Be the first to rate this post

If you look at the August 11 SacHo blogpost "Mayor's Homeless Task Force envisions legal homeless encampment next spring," you will see that 'the middle' of the SacHo blogpost has been 'ripped off,' nearly word-for-word by the weasel Val Jon Farris.

Val Jon Farris's only purpose in associating with the Sacramento homeless community is to try to make money for himself by devious means. He is a huckster and rip-off artist. He is "author" of the 1999 book Inca Fire: Light of the Masters, a knock-off of The Celestine Prophecy, which was a best-seller in 1994 and 1995. Farris is also involved with a faked newscast on channel 10 last March; you can read about that, and see the video that proves the news was falsified in the SacHo post "More News on Farris." People should run away from Mr. Farris and his dubious nonprofit iCare-America like they would skunks and diptheria.


Popular posts from this blog

More Homeless Hate from Marcos Breton

There was a long spell a handful of years ago when Marcos Breton said something so fully ridiculous in one of his hateful screeds against homeless folk that it appeared to be very apparent he had been taken off the Homeless Beat by his superiors. Unhappily, after a few months, Breton was again writing disparaging columns about homeless folk

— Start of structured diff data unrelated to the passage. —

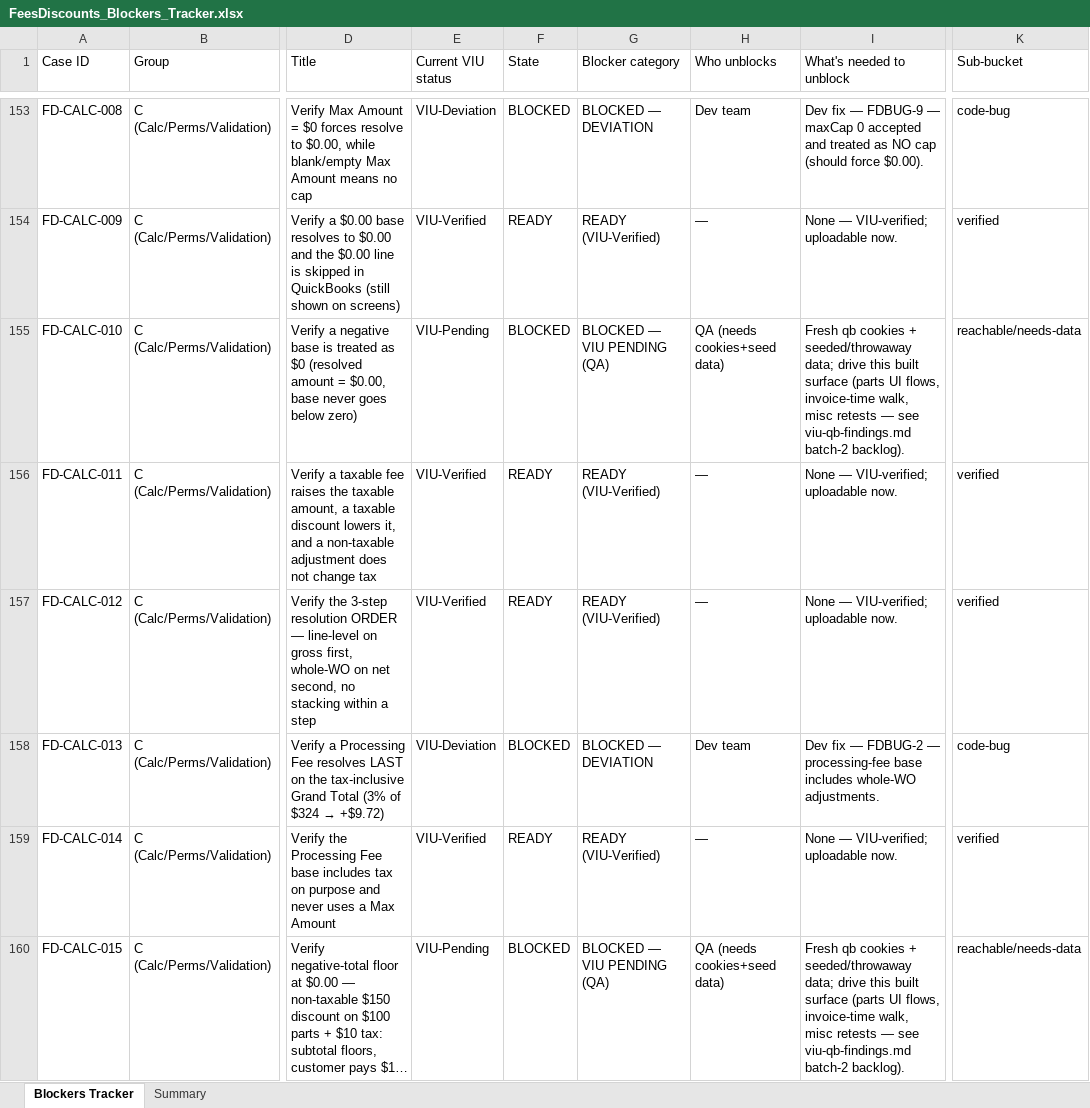
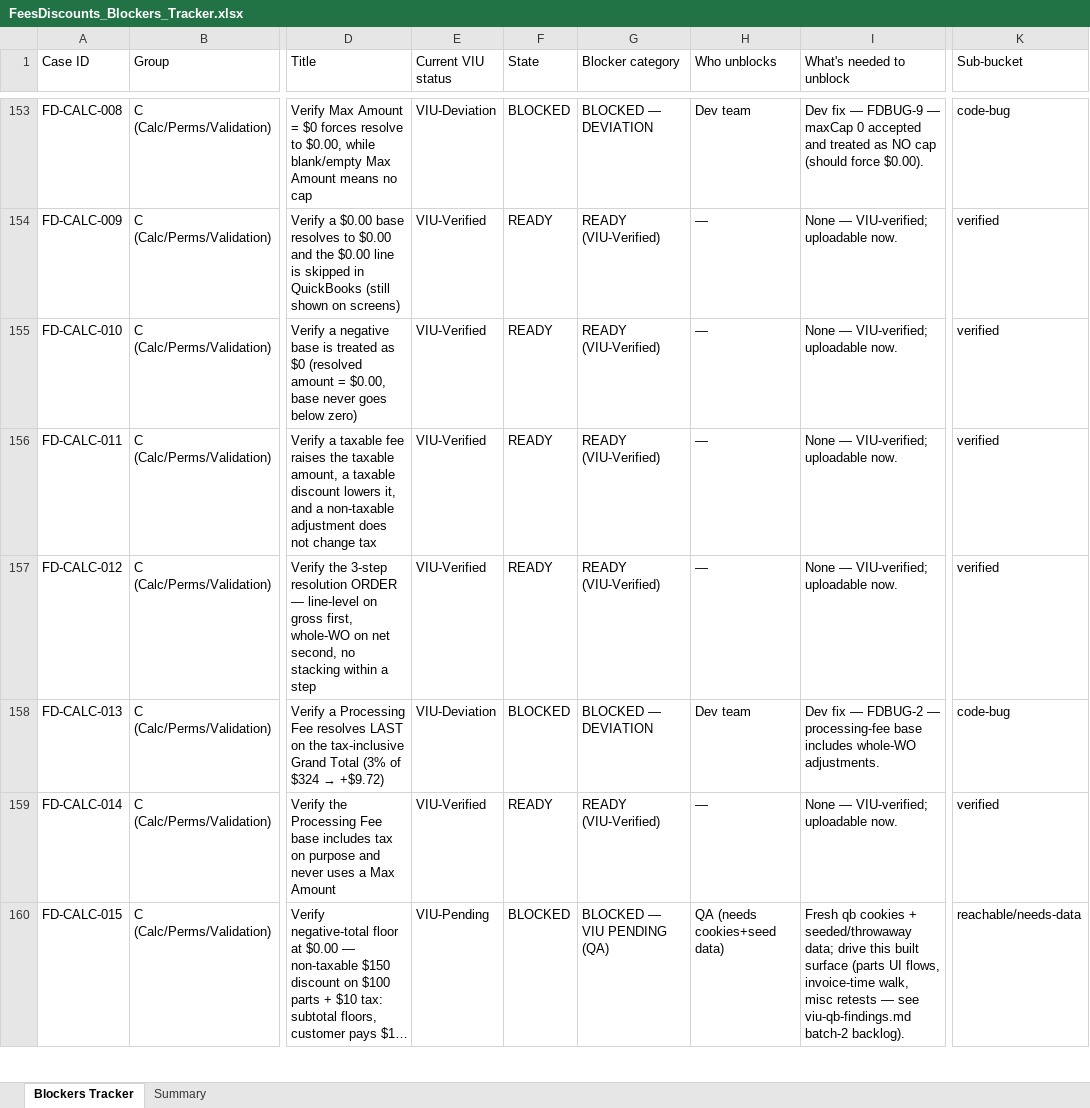
Before and after one commit to bilalmuzamil-sketch/Manual-test-Cases, an Excel workbook: build/fees-discounts/FeesDiscounts_Blockers_Tracker.xlsx, sheet Blockers Tracker, drawn as a sheet; only a part is shown, gaps mark what is left out; long unchanged cells end in …; values as stored, in another font and other column widths than the file's, no cell formats; the diff covers the shown part only; the diff names each change by its address in the sheet, - before the commit and + after, or states it on an @@ line.

```diff
--- a/build/fees-discounts/FeesDiscounts_Blockers_Tracker.xlsx (sheet Blockers Tracker)
+++ b/build/fees-discounts/FeesDiscounts_Blockers_Tracker.xlsx (sheet Blockers Tracker)
-E155 (Current VIU status): VIU-Pending
+E155 (Current VIU status): VIU-Verified
-F155 (State): BLOCKED
+F155 (State): READY
-G155 (Blocker category): BLOCKED — VIU PENDING (QA)
+G155 (Blocker category): READY (VIU-Verified)
-H155 (Who unblocks): QA (needs cookies+seed data)
+H155 (Who unblocks): —
-I155 (What's needed to unblock): Fresh qb cookies + seeded/throwaway data; drive this built surface (parts UI flows, invoice-time walk, misc retests — see viu-qb-findings.md batch-2 backlog).
+I155 (What's needed to unblock): None — VIU-verified; uploadable now.
-K155 (Sub-bucket): reachable/needs-data
+K155 (Sub-bucket): verified
```
Also changed, not shown: 77 edited cells elsewhere in this sheet, sheet Summary, cell formats, build/fees-discounts/FeesDiscounts_V1_TestCases.xlsx, 9 other files.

In today's Bee [3/5/17], Breton has written one of his longest columns. Online, it is titled "The price downtown Sacramento is paying for Mayor Steinberg’s homeless crusade
Read more here: It goes on for days. The message, essentially, is this: Homeless people poop; they're getting a great deal of what they want from the overmuch-helpful mayor; and business people proximate to Chavez Park are made miserable by the forever-disgusting homeless that are there in great number.

O.K. Let's get into all this a bit. Except in Breton's mind, homeless pe…

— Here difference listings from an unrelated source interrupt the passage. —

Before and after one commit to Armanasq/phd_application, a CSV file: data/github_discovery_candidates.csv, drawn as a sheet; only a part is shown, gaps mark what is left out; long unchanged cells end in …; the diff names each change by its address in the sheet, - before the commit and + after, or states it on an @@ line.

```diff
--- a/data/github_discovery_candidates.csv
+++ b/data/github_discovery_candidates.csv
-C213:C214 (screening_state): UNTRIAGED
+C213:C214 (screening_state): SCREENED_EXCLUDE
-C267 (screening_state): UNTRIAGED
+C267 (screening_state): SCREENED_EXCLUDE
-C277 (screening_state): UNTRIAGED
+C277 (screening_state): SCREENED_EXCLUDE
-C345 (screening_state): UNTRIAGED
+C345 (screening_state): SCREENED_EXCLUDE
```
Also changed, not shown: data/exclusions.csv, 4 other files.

The first-person dimension of homeless Sacramentans suffering from Schizophrenia

"Disabilities and dysfunction process from having been shunned and denied access to needed opportunitites and networks of support."
~ the brothers Lysaker in Schizophrenia and the Fate of the Self What is schizophrenia? How many are homeless Sacramentans?

Perhaps 15% of the Sacramento homeless population suffers from schizophrenia. The percentage is difficult to determine for many reasons that branch from both the fuzzy definition of the malady and that many people within the homeless community who have the illness (1) are in denial and are undiagnosed and (2) have the illness as a diagnosis only – the disability can be faked by people who are successful claimants of social security and other benefits.

What is schizophrenia? One webspace gives us this definition: The most chronic and disabling of the severe mental disorders. Typically develops in the late teens or early twenties. The overt symptoms are hallucinations (hearing voices, seeing visions), delusions (false beliefs ab…

Homelessness and Remembrance

This is a follow-up on the matter of remembering homeless people who have died and the Wall that Libby Fernandez wants to build in remembrance of the deceased. [See earlier blogpost "Tell Libby NOT to build her wall."]

This blogpost is prompted by a Philosophy Bites podcast released in the last couple days -- titled "C├ęcile Fabre on Remembrance." Fabre's take on why we honor or grieve for certain individuals or certain collections of individuals is not greatly helpful -- since his focus is mainly one of fallen war heroes and war casualties -- but it does open up the issue of why should there be a remembrance effort for deceased homeless people at all. Who is served by it? And has the effort been perverted by the avarice of charities in their insatiable drive for donations.

It is, for starters, a curious thing for "homeless people" to be a collective that is honored. I write that NOT because I don't want the best for homeless people. But, homelessn…